[PROBLEM TO WORK ON]: Isolate every line in the records below with "avec" in it.
------------------------------------
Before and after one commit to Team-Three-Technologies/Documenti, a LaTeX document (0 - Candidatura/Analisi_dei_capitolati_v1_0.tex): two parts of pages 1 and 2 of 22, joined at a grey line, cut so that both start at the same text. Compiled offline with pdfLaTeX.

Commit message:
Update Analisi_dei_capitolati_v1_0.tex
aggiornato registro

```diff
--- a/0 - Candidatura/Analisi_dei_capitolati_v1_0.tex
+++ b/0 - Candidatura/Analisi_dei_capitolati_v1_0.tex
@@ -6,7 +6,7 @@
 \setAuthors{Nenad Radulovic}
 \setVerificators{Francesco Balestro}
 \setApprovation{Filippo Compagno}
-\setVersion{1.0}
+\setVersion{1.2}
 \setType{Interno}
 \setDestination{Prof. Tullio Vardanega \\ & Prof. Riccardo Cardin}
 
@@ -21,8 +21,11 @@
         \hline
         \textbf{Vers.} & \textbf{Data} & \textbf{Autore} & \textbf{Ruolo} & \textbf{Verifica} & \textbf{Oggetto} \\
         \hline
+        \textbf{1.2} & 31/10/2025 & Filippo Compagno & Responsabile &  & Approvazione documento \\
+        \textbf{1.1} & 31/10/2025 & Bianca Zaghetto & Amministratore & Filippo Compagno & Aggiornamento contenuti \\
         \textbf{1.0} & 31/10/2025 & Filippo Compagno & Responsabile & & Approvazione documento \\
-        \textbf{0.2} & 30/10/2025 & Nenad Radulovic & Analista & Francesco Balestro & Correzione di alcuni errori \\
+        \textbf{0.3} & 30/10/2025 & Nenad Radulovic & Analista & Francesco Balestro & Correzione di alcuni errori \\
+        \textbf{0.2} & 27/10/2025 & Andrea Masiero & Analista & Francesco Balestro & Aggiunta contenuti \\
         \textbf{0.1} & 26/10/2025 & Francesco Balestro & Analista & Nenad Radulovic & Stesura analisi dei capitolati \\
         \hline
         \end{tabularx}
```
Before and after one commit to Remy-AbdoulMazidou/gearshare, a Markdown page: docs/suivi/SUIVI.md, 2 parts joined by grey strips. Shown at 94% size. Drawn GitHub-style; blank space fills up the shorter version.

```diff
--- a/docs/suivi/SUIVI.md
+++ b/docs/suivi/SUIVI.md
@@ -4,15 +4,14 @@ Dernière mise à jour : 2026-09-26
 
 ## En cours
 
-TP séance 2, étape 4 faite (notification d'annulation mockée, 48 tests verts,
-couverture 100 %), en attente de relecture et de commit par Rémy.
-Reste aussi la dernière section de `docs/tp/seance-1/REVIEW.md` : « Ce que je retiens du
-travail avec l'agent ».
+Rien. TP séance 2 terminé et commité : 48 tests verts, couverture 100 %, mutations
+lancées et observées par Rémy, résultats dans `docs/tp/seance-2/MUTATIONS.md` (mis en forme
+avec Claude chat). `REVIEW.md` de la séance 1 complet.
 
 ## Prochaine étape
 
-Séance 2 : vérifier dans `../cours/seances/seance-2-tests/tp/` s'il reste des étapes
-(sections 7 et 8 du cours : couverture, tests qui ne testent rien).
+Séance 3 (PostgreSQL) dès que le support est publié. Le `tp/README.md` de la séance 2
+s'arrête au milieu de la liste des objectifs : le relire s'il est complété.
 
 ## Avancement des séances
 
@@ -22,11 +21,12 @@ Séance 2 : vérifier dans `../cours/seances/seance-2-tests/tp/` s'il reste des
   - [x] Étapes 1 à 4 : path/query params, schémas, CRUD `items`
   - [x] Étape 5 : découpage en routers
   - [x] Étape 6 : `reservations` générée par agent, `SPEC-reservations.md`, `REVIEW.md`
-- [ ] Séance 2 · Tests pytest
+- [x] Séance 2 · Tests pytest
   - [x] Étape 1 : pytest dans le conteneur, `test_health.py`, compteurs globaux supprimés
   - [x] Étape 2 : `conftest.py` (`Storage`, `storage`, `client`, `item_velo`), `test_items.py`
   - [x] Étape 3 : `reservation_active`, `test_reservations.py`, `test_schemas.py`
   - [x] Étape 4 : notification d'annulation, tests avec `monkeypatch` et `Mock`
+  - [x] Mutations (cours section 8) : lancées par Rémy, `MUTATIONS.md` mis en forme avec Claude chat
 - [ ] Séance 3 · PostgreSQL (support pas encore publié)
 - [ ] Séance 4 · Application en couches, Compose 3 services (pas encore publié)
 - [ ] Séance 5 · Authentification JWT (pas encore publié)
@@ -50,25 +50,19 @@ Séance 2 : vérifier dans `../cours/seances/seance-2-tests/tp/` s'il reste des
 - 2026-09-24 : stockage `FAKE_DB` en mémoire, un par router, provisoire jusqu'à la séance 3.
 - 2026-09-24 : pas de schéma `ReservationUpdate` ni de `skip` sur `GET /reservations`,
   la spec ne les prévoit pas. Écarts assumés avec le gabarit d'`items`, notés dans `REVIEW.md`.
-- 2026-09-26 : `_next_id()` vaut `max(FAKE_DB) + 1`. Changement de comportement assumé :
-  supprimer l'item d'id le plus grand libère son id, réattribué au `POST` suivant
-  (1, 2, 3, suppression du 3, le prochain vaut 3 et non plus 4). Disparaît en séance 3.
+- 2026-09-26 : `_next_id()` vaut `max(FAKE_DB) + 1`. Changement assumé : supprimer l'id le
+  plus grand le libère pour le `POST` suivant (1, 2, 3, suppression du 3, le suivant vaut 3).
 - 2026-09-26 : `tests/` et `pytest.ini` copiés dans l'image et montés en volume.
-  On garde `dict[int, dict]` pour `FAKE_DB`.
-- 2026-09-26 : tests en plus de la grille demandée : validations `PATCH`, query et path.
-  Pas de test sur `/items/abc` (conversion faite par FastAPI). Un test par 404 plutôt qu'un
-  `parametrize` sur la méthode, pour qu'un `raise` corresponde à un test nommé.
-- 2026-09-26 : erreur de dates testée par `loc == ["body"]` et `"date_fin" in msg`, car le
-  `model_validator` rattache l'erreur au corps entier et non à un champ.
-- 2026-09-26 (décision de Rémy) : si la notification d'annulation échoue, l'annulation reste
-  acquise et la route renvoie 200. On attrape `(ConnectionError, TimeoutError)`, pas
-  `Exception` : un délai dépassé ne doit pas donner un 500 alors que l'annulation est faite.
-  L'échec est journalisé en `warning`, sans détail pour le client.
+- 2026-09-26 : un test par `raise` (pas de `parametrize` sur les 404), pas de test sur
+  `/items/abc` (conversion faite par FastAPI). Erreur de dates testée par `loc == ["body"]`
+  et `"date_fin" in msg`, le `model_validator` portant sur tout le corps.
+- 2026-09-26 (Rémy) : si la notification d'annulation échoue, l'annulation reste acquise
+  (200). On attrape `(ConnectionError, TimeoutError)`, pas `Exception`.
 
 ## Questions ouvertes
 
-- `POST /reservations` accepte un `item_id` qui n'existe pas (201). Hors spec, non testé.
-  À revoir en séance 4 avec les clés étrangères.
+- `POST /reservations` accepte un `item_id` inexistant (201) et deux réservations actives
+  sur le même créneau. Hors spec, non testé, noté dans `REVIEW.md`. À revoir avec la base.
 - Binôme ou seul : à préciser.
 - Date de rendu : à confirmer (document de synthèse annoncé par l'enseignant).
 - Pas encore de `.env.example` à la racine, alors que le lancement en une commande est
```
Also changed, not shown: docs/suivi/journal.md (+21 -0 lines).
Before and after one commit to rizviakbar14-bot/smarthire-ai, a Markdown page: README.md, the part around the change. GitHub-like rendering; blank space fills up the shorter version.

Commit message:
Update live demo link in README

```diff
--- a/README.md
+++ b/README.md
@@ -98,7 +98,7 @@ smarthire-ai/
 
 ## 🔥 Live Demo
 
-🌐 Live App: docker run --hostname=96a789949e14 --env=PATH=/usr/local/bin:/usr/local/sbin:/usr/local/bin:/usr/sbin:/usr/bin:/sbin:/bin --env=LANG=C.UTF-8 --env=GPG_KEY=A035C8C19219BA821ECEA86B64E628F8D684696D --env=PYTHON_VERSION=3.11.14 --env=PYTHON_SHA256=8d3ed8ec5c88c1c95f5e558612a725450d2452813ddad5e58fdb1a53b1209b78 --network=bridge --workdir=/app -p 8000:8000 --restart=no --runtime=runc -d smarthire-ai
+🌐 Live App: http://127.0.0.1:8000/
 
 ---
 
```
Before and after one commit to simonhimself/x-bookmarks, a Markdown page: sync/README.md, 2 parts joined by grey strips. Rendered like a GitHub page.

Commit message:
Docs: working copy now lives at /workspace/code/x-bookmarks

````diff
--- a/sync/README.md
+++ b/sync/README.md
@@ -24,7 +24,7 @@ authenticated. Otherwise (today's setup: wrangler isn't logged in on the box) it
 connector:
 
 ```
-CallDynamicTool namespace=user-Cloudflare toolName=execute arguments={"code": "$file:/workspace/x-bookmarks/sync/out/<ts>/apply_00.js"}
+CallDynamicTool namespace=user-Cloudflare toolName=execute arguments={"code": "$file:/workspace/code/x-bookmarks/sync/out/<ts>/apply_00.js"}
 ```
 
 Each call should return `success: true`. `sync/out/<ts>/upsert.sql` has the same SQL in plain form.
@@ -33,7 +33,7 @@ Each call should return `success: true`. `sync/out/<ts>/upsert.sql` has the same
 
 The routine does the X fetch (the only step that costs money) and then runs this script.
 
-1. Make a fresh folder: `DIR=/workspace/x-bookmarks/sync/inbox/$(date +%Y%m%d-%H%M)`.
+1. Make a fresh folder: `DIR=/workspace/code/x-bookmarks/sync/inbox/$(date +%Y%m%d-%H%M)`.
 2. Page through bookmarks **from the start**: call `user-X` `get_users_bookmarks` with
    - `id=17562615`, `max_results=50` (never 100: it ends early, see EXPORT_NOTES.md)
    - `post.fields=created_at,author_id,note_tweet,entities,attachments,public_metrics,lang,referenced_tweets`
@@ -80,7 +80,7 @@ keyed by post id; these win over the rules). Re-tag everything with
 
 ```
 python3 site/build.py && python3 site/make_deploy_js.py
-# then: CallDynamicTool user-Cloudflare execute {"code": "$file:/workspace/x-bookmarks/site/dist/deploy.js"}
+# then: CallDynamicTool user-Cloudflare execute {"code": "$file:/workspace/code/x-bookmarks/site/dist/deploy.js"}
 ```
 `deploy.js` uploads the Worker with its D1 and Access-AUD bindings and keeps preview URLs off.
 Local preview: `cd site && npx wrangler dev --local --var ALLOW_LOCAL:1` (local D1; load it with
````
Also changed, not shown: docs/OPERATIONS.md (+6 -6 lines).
------------------------------------
[ANSWER TO THIS EXERCISE]:
-travail avec l'agent ».
+avec Claude chat). `REVIEW.md` de la séance 1 complet.
   - [x] Étape 4 : notification d'annulation, tests avec `monkeypatch` et `Mock`
+  - [x] Mutations (cours section 8) : lancées par Rémy, `MUTATIONS.md` mis en forme avec Claude chat
   la spec ne les prévoit pas. Écarts assumés avec le gabarit d'`items`, notés dans `REVIEW.md`.
-  À revoir en séance 4 avec les clés étrangères.
+  sur le même créneau. Hors spec, non testé, noté dans `REVIEW.md`. À revoir avec la base.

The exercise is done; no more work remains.